Re: the frenzy of speculation around the possibility of Yucaipa resurrecting the Wild Oats banner—I am amazed by the fascination with Wild Oats.  Their stores never really impressed me or seemed to live up to their hype.  Years ago when they first came to Cincinnati, I went in expecting to be absolutely amazed at the selection and quality—especially in produce (the most natural of “natural foods”.  What I saw was a produce department that was smallish and filled with a mundane assortment of the same produce (Dole, Sunkist, etc) available—cheaper—5 minutes away at Kroger, Thriftway or Bigg’s.  Fast forward a few years—my next time in a WO was in West Hartford, CT.  Pretty much the same store that I saw in Ohio, but I discovered the locals actively disliked WO after they had taken over a beloved specialty foods market in Hartford, closed it, and moved to the suburban West Hartford location.   I just bring it up because I question the value of the brand, especially in the face of considerable expansion of competing natural and specialty food retailers.  On top of all that, I seem to recall some mention in all the coverage of the Fresh & Easy trials and tribulations that F&E’s real estate choices had been less than optimal to drive traffic.  I guess we’ll see, won’t we?




Finally, I was raving the other day about Three Days of the Condor, a superior thriller to almost any thriller that appears on the screen these days, which prompted MNB reader Dave Henry to write:

Love that movie.
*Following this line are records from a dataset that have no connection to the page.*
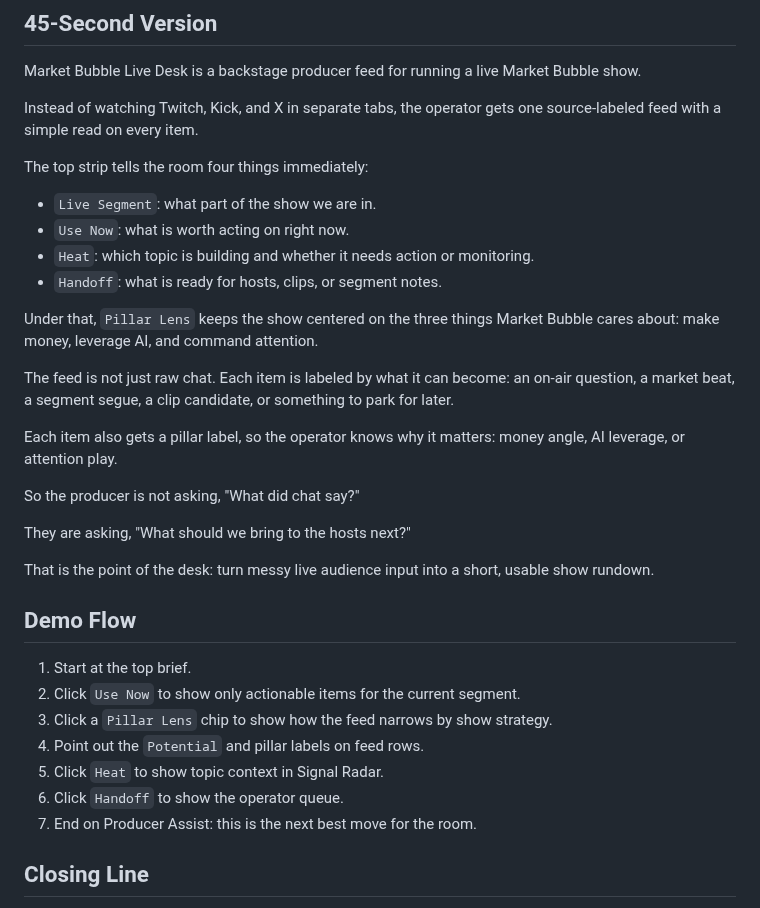
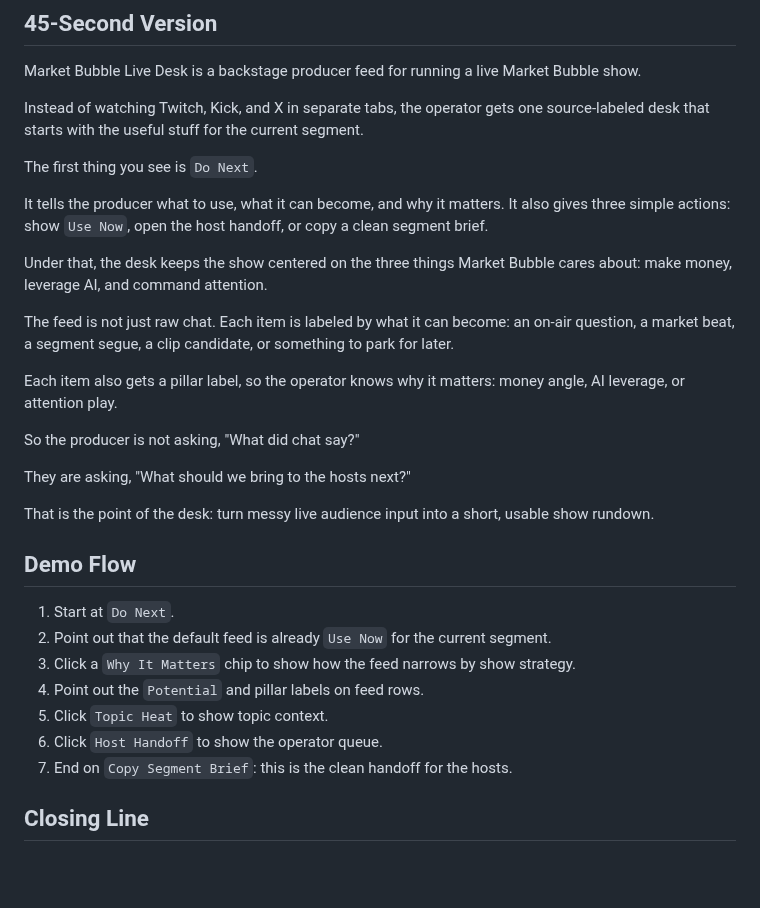
Before and after one commit to punkypunk936-coder/market-bubble-live-desk, a Markdown page: LOOM_SCRIPT.md, the part around the change. Rendered like a GitHub page; blank space fills up the shorter version.

```diff
--- a/LOOM_SCRIPT.md
+++ b/LOOM_SCRIPT.md
@@ -4,16 +4,13 @@
 
 Market Bubble Live Desk is a backstage producer feed for running a live Market Bubble show.
 
-Instead of watching Twitch, Kick, and X in separate tabs, the operator gets one source-labeled feed with a simple read on every item.
+Instead of watching Twitch, Kick, and X in separate tabs, the operator gets one source-labeled desk that starts with the useful stuff for the current segment.
 
-The top strip tells the room four things immediately:
+The first thing you see is `Do Next`.
 
-- `Live Segment`: what part of the show we are in.
-- `Use Now`: what is worth acting on right now.
-- `Heat`: which topic is building and whether it needs action or monitoring.
-- `Handoff`: what is ready for hosts, clips, or segment notes.
+It tells the producer what to use, what it can become, and why it matters. It also gives three simple actions: show `Use Now`, open the host handoff, or copy a clean segment brief.
 
-Under that, `Pillar Lens` keeps the show centered on the three things Market Bubble cares about: make money, leverage AI, and command attention.
+Under that, the desk keeps the show centered on the three things Market Bubble cares about: make money, leverage AI, and command attention.
 
 The feed is not just raw chat. Each item is labeled by what it can become: an on-air question, a market beat, a segment segue, a clip candidate, or something to park for later.
 
@@ -27,13 +24,13 @@ That is the point of the desk: turn messy live audience input into a short, usab
 
 ## Demo Flow
 
-1. Start at the top brief.
-2. Click `Use Now` to show only actionable items for the current segment.
-3. Click a `Pillar Lens` chip to show how the feed narrows by show strategy.
+1. Start at `Do Next`.
+2. Point out that the default feed is already `Use Now` for the current segment.
+3. Click a `Why It Matters` chip to show how the feed narrows by show strategy.
 4. Point out the `Potential` and pillar labels on feed rows.
-5. Click `Heat` to show topic context in Signal Radar.
-6. Click `Handoff` to show the operator queue.
-7. End on Producer Assist: this is the next best move for the room.
+5. Click `Topic Heat` to show topic context.
+6. Click `Host Handoff` to show the operator queue.
+7. End on `Copy Segment Brief`: this is the clean handoff for the hosts.
 
 ## Closing Line
 
```
Also changed, not shown: PRODUCT_BRIEF.md (+15 -7 lines), README.md (+18 -15 lines), screenshot-desktop.png, screenshot-mobile.png, 3 other files.
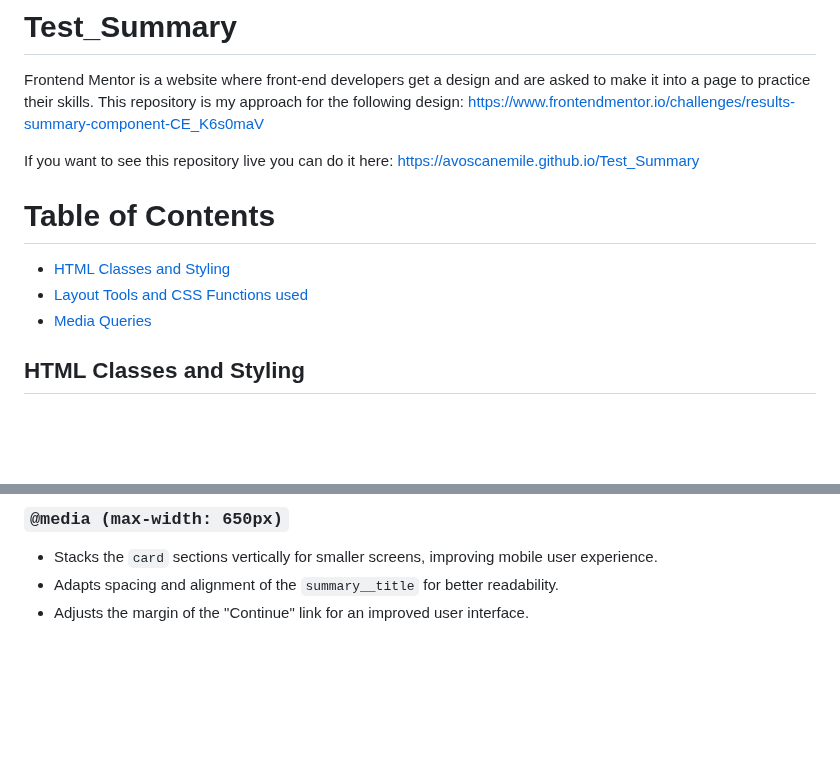
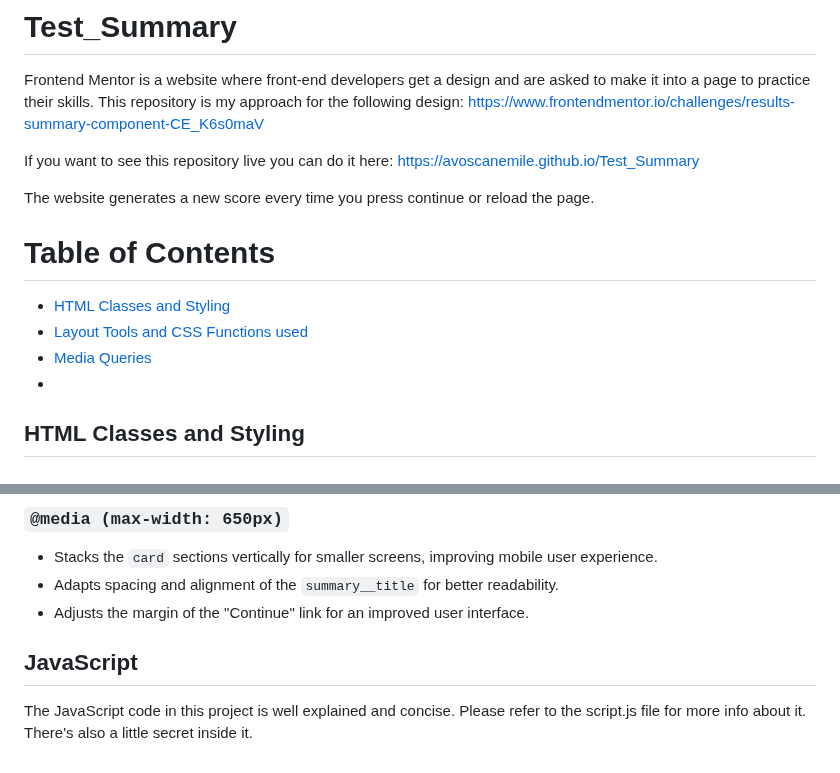
Before and after one commit to AvoscanEmile/Test_Summary, a Markdown page: README.md, 2 parts joined by grey strips. Drawn GitHub-style; blank space fills up the shorter version.

Commit message:
Update README.md
Added information about JS.

```diff
--- a/README.md
+++ b/README.md
@@ -2,10 +2,13 @@
 Frontend Mentor is a website where front-end developers get a design and are asked to make it into a page to practice their skills. This repository is my approach for the following design: https://www.frontendmentor.io/challenges/results-summary-component-CE_K6s0maV
 
 If you want to see this repository live you can do it here: https://avoscanemile.github.io/Test_Summary
+
+The website generates a new score every time you press continue or reload the page.
 # Table of Contents
   - [HTML Classes and Styling](#html-classes-and-styling)
   - [Layout Tools and CSS Functions used](#layout-tools-and-css-functions-used)
   - [Media Queries](#media-queries)
+  -
 ## HTML Classes and Styling
 
 ### `card__result`
@@ -95,3 +98,7 @@ In this project, various CSS functions are employed to achieve specific styling
 - Stacks the `card` sections vertically for smaller screens, improving mobile user experience.
 - Adapts spacing and alignment of the `summary__title` for better readability.
 - Adjusts the margin of the "Continue" link for an improved user interface.
+
+## JavaScript
+
+The JavaScript code in this project is well explained and concise. Please refer to the script.js file for more info about it. There's also a little secret inside it.
```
One of my all time favorites. The clarity line is a classic that I have borrowed more than once in presentations over the years. When (director) Sydney Pollack passed away I remember watching many of his films again. A brilliant body of work.

And from Christopher Gibbons:

Loved your Condor reference. I also often use this film as a benchmark for other thrillers; more often than not, they come up short. I watched this with my daughter a few years back (she's 22 now) and she loved it. So many great lines from the film - here are a few of my favourites:

"Boy, have you found a home" is one I use all the time.

My sister used to say "Have I ever denied you anything?" with a mischievous smile.

And perhaps the best of all, "Boy, what is it with you people? You think not getting caught in a lie is the same thing as telling the truth?"

And if you think that Three Days of the Condor is still topical today, watch Enemy of the State again if you haven't seen it recently. Now that's so spot on, it's scary.

Thanks for the great conversation (as always.)

KC's View: